START MATERIAL TO PROCESS

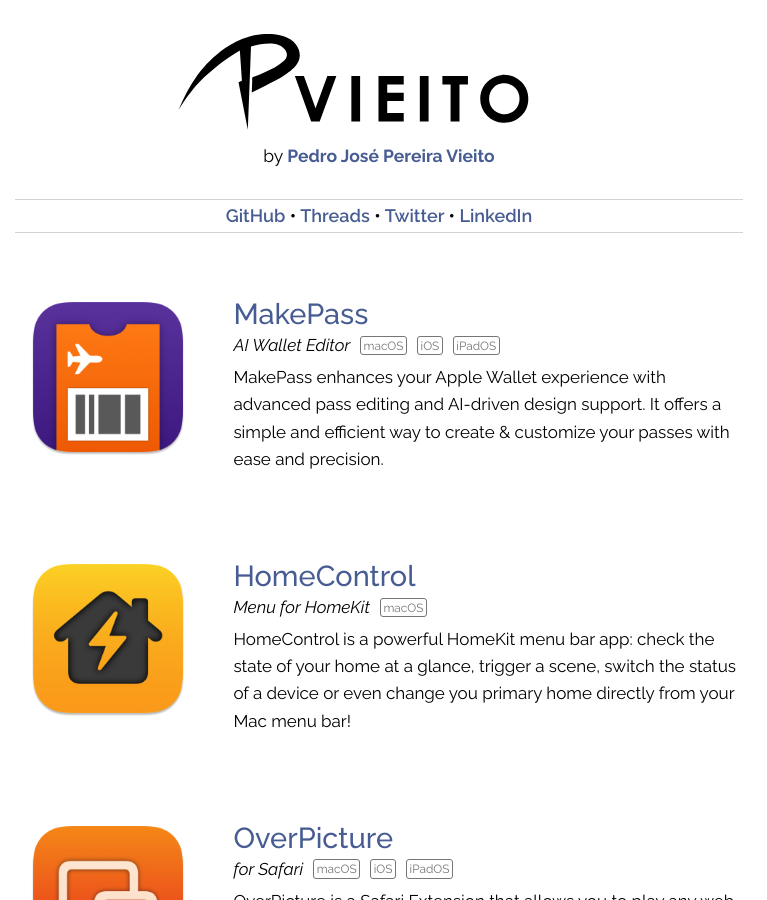
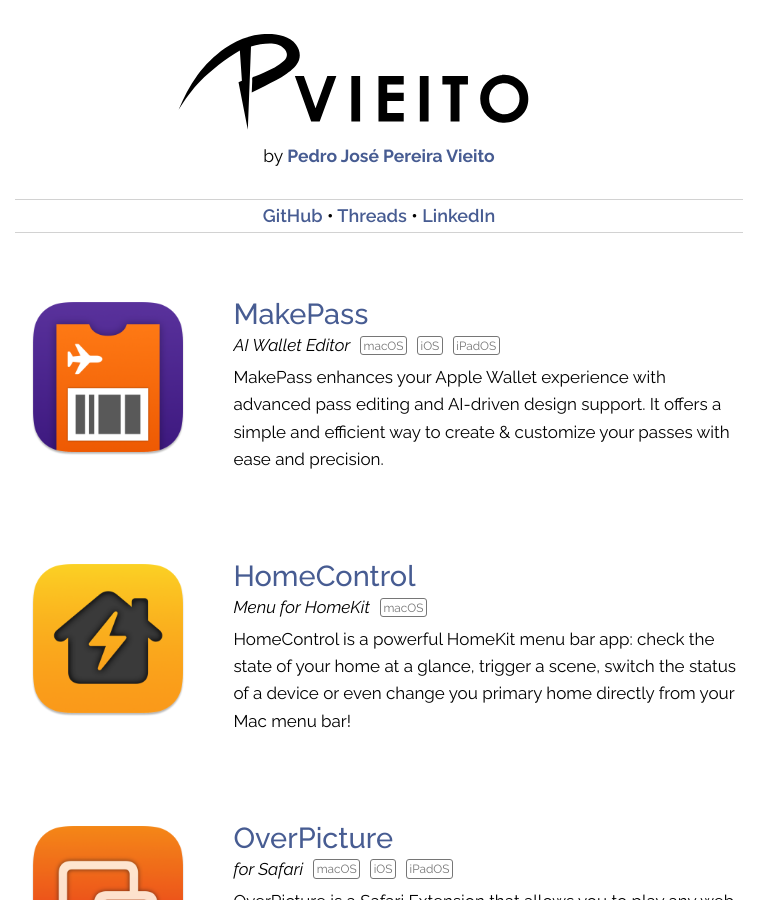
Before and after one commit to pvieito/Blog, a Jekyll site: the page built from index.html, in a window 1280 px wide and 900 px high. Shown: the whole window, without its empty margins (261-1028 px from the left). Built offline with Jekyll 4.4.1, drawn with Linux system fonts in a browser that asks for light colours; the list of posts is cut into pages by our own code.

Commit message:
Updated links header

```diff
--- a/_layouts/default.html
+++ b/_layouts/default.html
@@ -74,8 +74,6 @@
                     &bull;
                     <a rel="me" href="https://www.threads.net/@pvieito">Threads</a>
                     &bull;
-                    <a rel="me" href="https://twitter.com/@pvieito">Twitter</a>
-                    &bull;
                     <a rel="me" href="https://www.linkedin.com/in/pvieito/">LinkedIn</a>
                 </nav>
             </header>
```
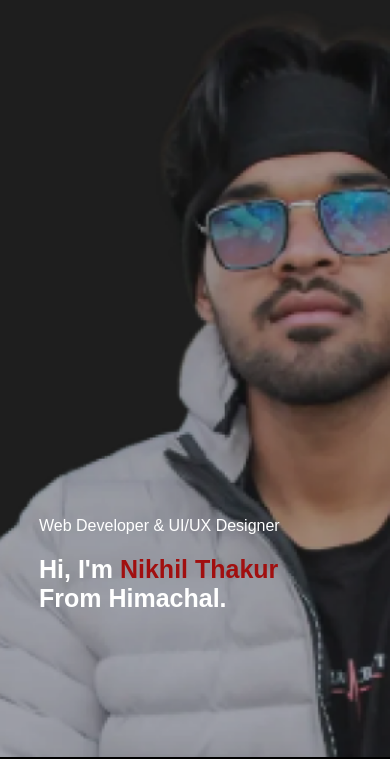
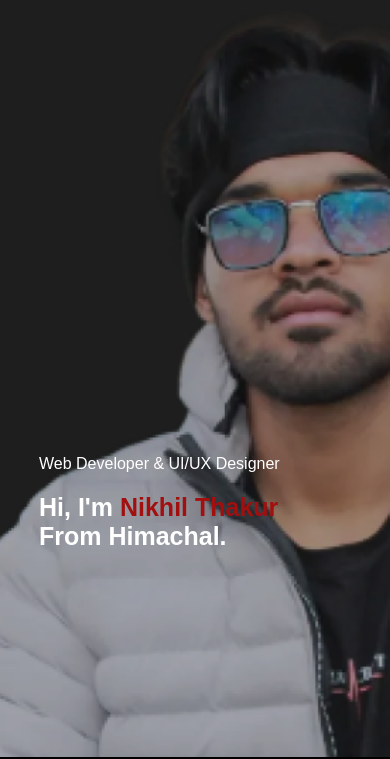
Before and after one commit to code007nikhil/Portfolio, a plain HTML site: page index.html in a window 390 px wide. Shown: the part 87-846 px from the top of the page. Drawn offline with Linux system fonts and the light colour scheme.

Commit message:
change 5

```diff
--- a/style.css
+++ b/style.css
@@ -360,7 +360,7 @@ nav .fas{
         background-image: url('./images/smal4.png');
     }
     .header-text{
-        margin-top: 170%;
+        margin-top: 150%;
         font-size: 16px;
     }
     .header-text h1{
```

END MATERIAL TO PROCESS

**YOUR TASK:**
Look over the records above and filter for each line with the word "default".

**ANSWER TO THIS TASK:**
--- a/_layouts/default.html
+++ b/_layouts/default.html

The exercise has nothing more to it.